--- THE RECORDS Enclosed Below ---
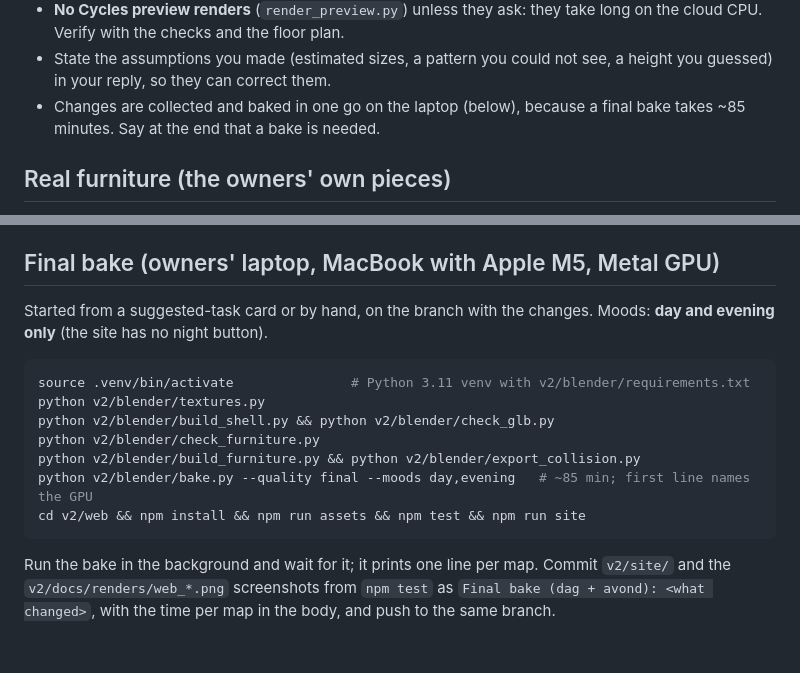
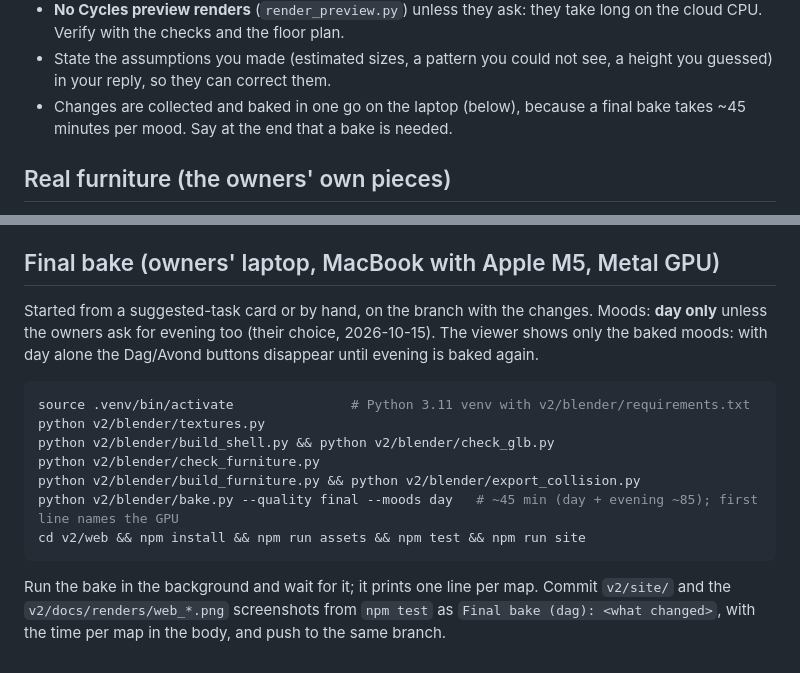
Before and after one commit to pq5rtmqxzb-lgtm/ZoekDePot, a Markdown page: CLAUDE.md, 2 parts joined by grey strips. Rendered like a GitHub page.

Commit message:
CLAUDE.md: de final bake standaard alleen dag
Co-Authored-By: Claude Opus 5.5 <noreply@anthropic.com>
Claude-Session: https://claude.ai/code/session_01LvDAKnP5KuT1F1cqjgdQVE

````diff
--- a/CLAUDE.md
+++ b/CLAUDE.md
@@ -24,7 +24,7 @@ by Netlify) lets people walk through it. How everything works is in
 - State the assumptions you made (estimated sizes, a pattern you could not
   see, a height you guessed) in your reply, so they can correct them.
 - Changes are collected and baked in one go on the laptop (below), because a
-  final bake takes ~85 minutes. Say at the end that a bake is needed.
+  final bake takes ~45 minutes per mood. Say at the end that a bake is needed.
 
 ## Real furniture (the owners' own pieces)
 
@@ -83,7 +83,9 @@ only to check something.
 ## Final bake (owners' laptop, MacBook with Apple M5, Metal GPU)
 
 Started from a suggested-task card or by hand, on the branch with the
-changes. Moods: **day and evening only** (the site has no night button).
+changes. Moods: **day only** unless the owners ask for evening too
+(their choice, 2026-10-15). The viewer shows only the baked moods: with day
+alone the Dag/Avond buttons disappear until evening is baked again.
 
 ```sh
 source .venv/bin/activate               # Python 3.11 venv with v2/blender/requirements.txt
@@ -91,11 +93,11 @@ python v2/blender/textures.py
 python v2/blender/build_shell.py && python v2/blender/check_glb.py
 python v2/blender/check_furniture.py
 python v2/blender/build_furniture.py && python v2/blender/export_collision.py
-python v2/blender/bake.py --quality final --moods day,evening   # ~85 min; first line names the GPU
+python v2/blender/bake.py --quality final --moods day   # ~45 min (day + evening ~85); first line names the GPU
 cd v2/web && npm install && npm run assets && npm test && npm run site
 ```
 
 Run the bake in the background and wait for it; it prints one line per map.
 Commit `v2/site/` and the `v2/docs/renders/web_*.png` screenshots from
-`npm test` as `Final bake (dag + avond): <what changed>`, with the time per
+`npm test` as `Final bake (dag): <what changed>`, with the time per
 map in the body, and push to the same branch.
````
--- End of Enclosed THE RECORDS ---
== EXERCISE BRIEF ==
The reply should hold every record, unchanged, and no pictures.

== RESULT FOR THIS TASK ==
Before and after one commit to pq5rtmqxzb-lgtm/ZoekDePot, a Markdown page: CLAUDE.md, 2 parts joined by grey strips. Rendered like a GitHub page.

Commit message:
CLAUDE.md: de final bake standaard alleen dag
Co-Authored-By: Claude Opus 5.5 <noreply@anthropic.com>
Claude-Session: https://claude.ai/code/session_01LvDAKnP5KuT1F1cqjgdQVE

````diff
--- a/CLAUDE.md
+++ b/CLAUDE.md
@@ -24,7 +24,7 @@ by Netlify) lets people walk through it. How everything works is in
 - State the assumptions you made (estimated sizes, a pattern you could not
   see, a height you guessed) in your reply, so they can correct them.
 - Changes are collected and baked in one go on the laptop (below), because a
-  final bake takes ~85 minutes. Say at the end that a bake is needed.
+  final bake takes ~45 minutes per mood. Say at the end that a bake is needed.
 
 ## Real furniture (the owners' own pieces)
 
@@ -83,7 +83,9 @@ only to check something.
 ## Final bake (owners' laptop, MacBook with Apple M5, Metal GPU)
 
 Started from a suggested-task card or by hand, on the branch with the
-changes. Moods: **day and evening only** (the site has no night button).
+changes. Moods: **day only** unless the owners ask for evening too
+(their choice, 2026-10-15). The viewer shows only the baked moods: with day
+alone the Dag/Avond buttons disappear until evening is baked again.
 
 ```sh
 source .venv/bin/activate               # Python 3.11 venv with v2/blender/requirements.txt
@@ -91,11 +93,11 @@ python v2/blender/textures.py
 python v2/blender/build_shell.py && python v2/blender/check_glb.py
 python v2/blender/check_furniture.py
 python v2/blender/build_furniture.py && python v2/blender/export_collision.py
-python v2/blender/bake.py --quality final --moods day,evening   # ~85 min; first line names the GPU
+python v2/blender/bake.py --quality final --moods day   # ~45 min (day + evening ~85); first line names the GPU
 cd v2/web && npm install && npm run assets && npm test && npm run site
 ```
 
 Run the bake in the background and wait for it; it prints one line per map.
 Commit `v2/site/` and the `v2/docs/renders/web_*.png` screenshots from
-`npm test` as `Final bake (dag + avond): <what changed>`, with the time per
+`npm test` as `Final bake (dag): <what changed>`, with the time per
 map in the body, and push to the same branch.
````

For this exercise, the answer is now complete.